Words, after speech, reach
Into the silence…
Crack and sometimes break, under the burden,
Under the tension, slip, slide, perish,
Decay with imprecision, will not stay in place,
Will not stay still. Shrieking voices
Scolding, mocking, or merely chattering
Always assail them.
Thus wrote T. S. Eliot in Burnt Norton V from The Four Quartets. Eliot describes the breakdown of meaning that occurs as words and their meaning die under the limitation of time. In these lines, especially if one reads them out loud and in the context of the entire poem, the breakdown of meaning hits us in a way that is startling, disconcerting, and palpable.

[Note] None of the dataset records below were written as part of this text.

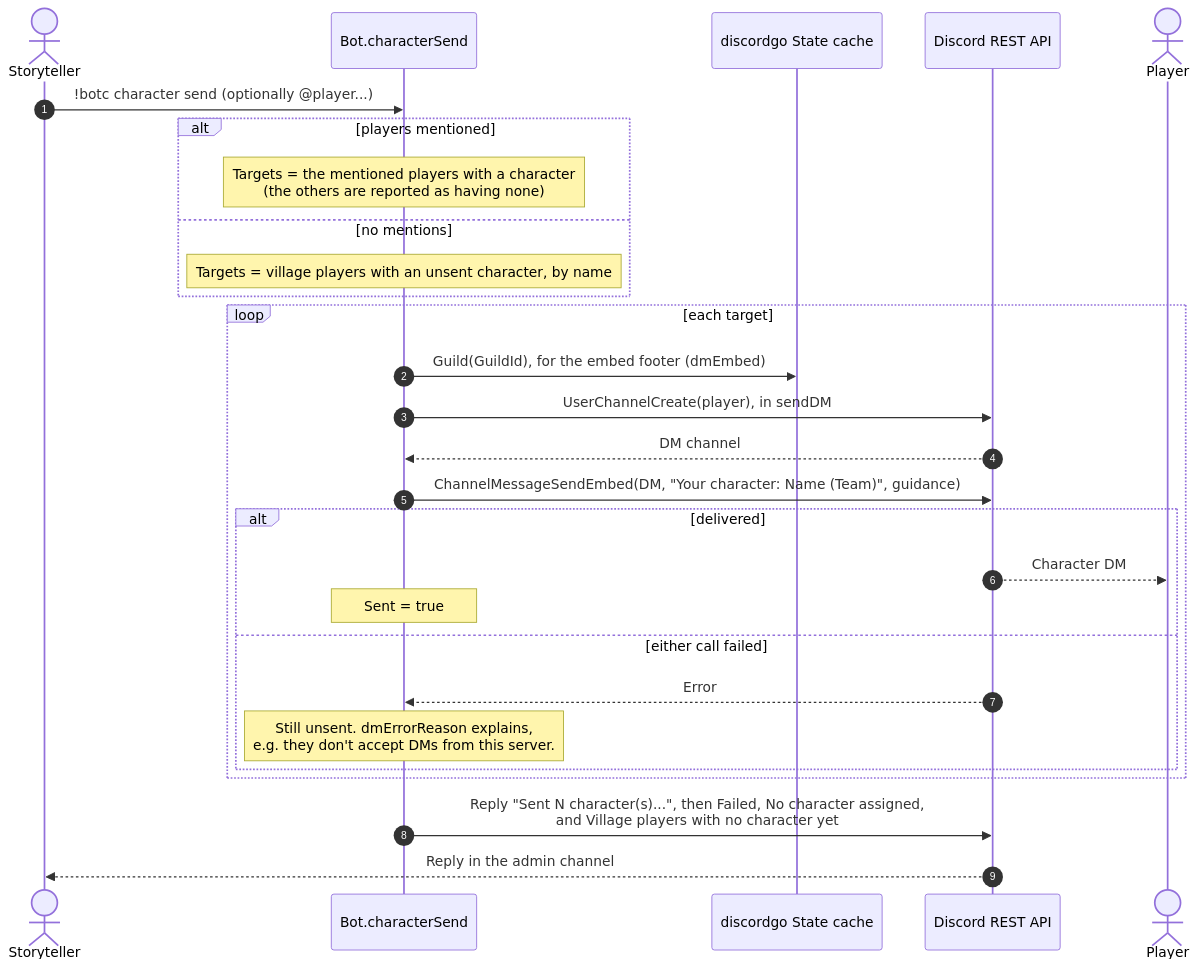
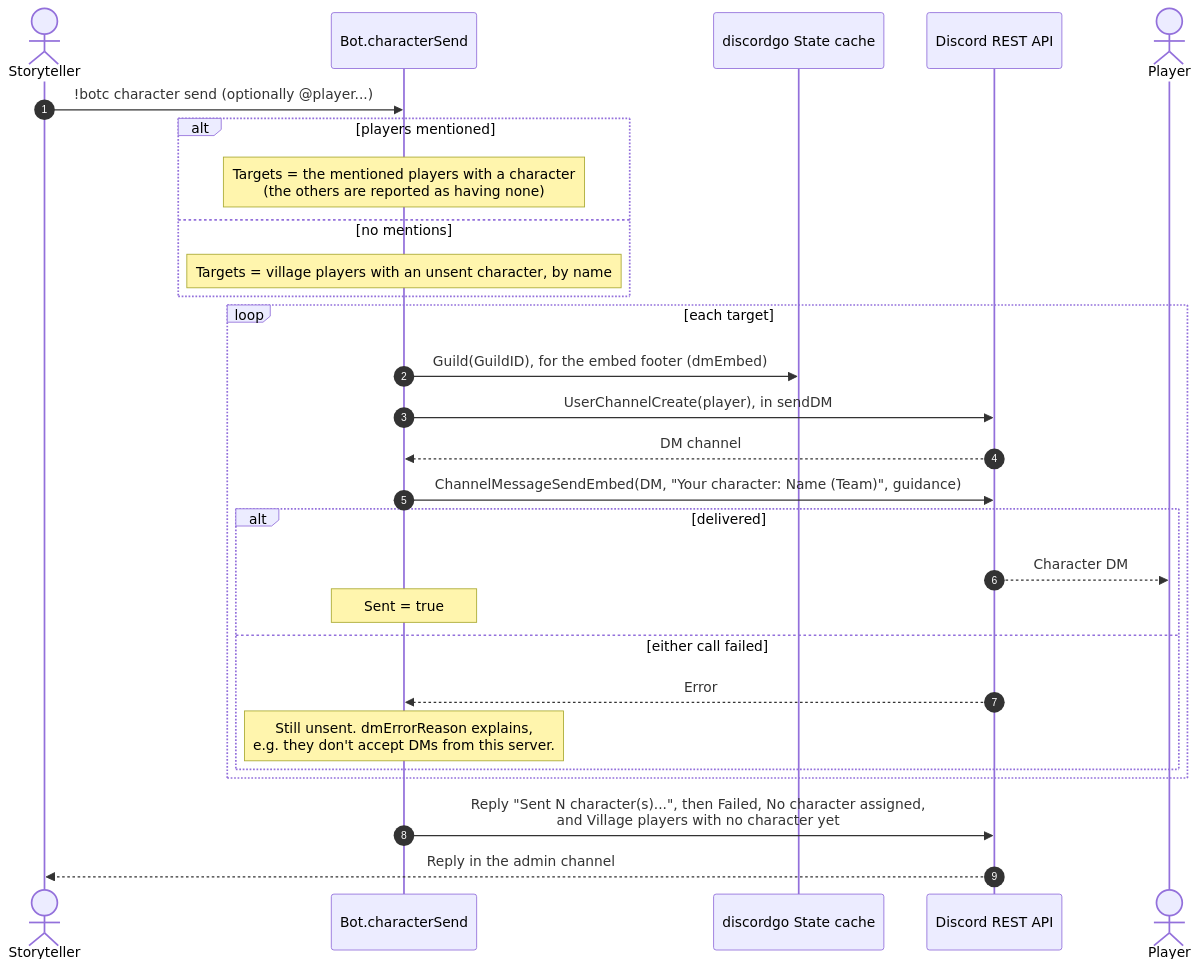
The seventh of 9 diagrams in docs/uml/characters.md (RAGNOARAKNOS/BotOnTheClocktower), drawn with Mermaid before and after one commit. The commit also changed other lines of this file and 13 other files, not shown here.

````diff
--- a/docs/uml/characters.md
+++ b/docs/uml/characters.md
@@ -175,31 +175,31 @@
 ```mermaid
 sequenceDiagram
     autonumber
     actor ST as Storyteller
     participant Bot as Bot.characterSend
     participant State as discordgo State cache
     participant REST as Discord REST API
     actor P as Player
 
     ST->>Bot: !botc character send (optionally @player...)
     alt players mentioned
         Note over Bot: Targets = the mentioned players with a character<br/>(the others are reported as having none)
     else no mentions
         Note over Bot: Targets = village players with an unsent character, by name
     end
     loop each target
-        Bot->>State: Guild(GuildId), for the embed footer (dmEmbed)
+        Bot->>State: Guild(GuildID), for the embed footer (dmEmbed)
         Bot->>REST: UserChannelCreate(player), in sendDM
         REST-->>Bot: DM channel
         Bot->>REST: ChannelMessageSendEmbed(DM, "Your character: Name (Team)", guidance)
         alt delivered
             REST-->>P: Character DM
             Note over Bot: Sent = true
         else either call failed
             REST-->>Bot: Error
             Note over Bot: Still unsent. dmErrorReason explains,<br/>e.g. they don't accept DMs from this server.
         end
     end
     Bot->>REST: Reply "Sent N character(s)...", then Failed, No character assigned,<br/>and Village players with no character yet
     REST-->>ST: Reply in the admin channel
 ```
````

Eliot’s Four Quartets, published in 1944, were masterful because they vividly depict so many of the struggles, challenges and agonies characteristic of the late modern (or early postmodern) period in which he wrote. Precisely because of this, the hope of redemption held out by Eliot at the end of The Four Quartets is all the more powerful.
The agonizing words of Eliot’s poem are a good lead-in to what I want to discuss in this article, which is the Postmodern approach to language in general and literary texts in particular. (If you do not already know what Postmodernism is, then you may want to read my brief overview of Postmodernism or buy Gene Veith’s book Postmodern Times.)
Since the advent of mass printing, and possibly even before, texts have been second only to speech as the primary means by which human beings communicate with one another.
The very existence of texts presupposes that communication is possible. Words have meaning, and while the meaning of words can often be misunderstood or change with time, the possibility of genuine, objective communication remains a reality.
At least, that was the prevailing assumption until the 20th century. Though all generalizations have exceptions, by and large people just took it for granted that it was possible to read and understand texts, even as they knew it was also possible to misread and misunderstand texts.
All this began to change in the mid-1900s, when literally thousands of intellectuals began deconstructing the legitimacy of the text as a vehicle of communication. This deconstruction did not happen overnight, but was the result of at least three important factors. We will explore each of these three factors in turn, before looking at the implication this had for literary criticism.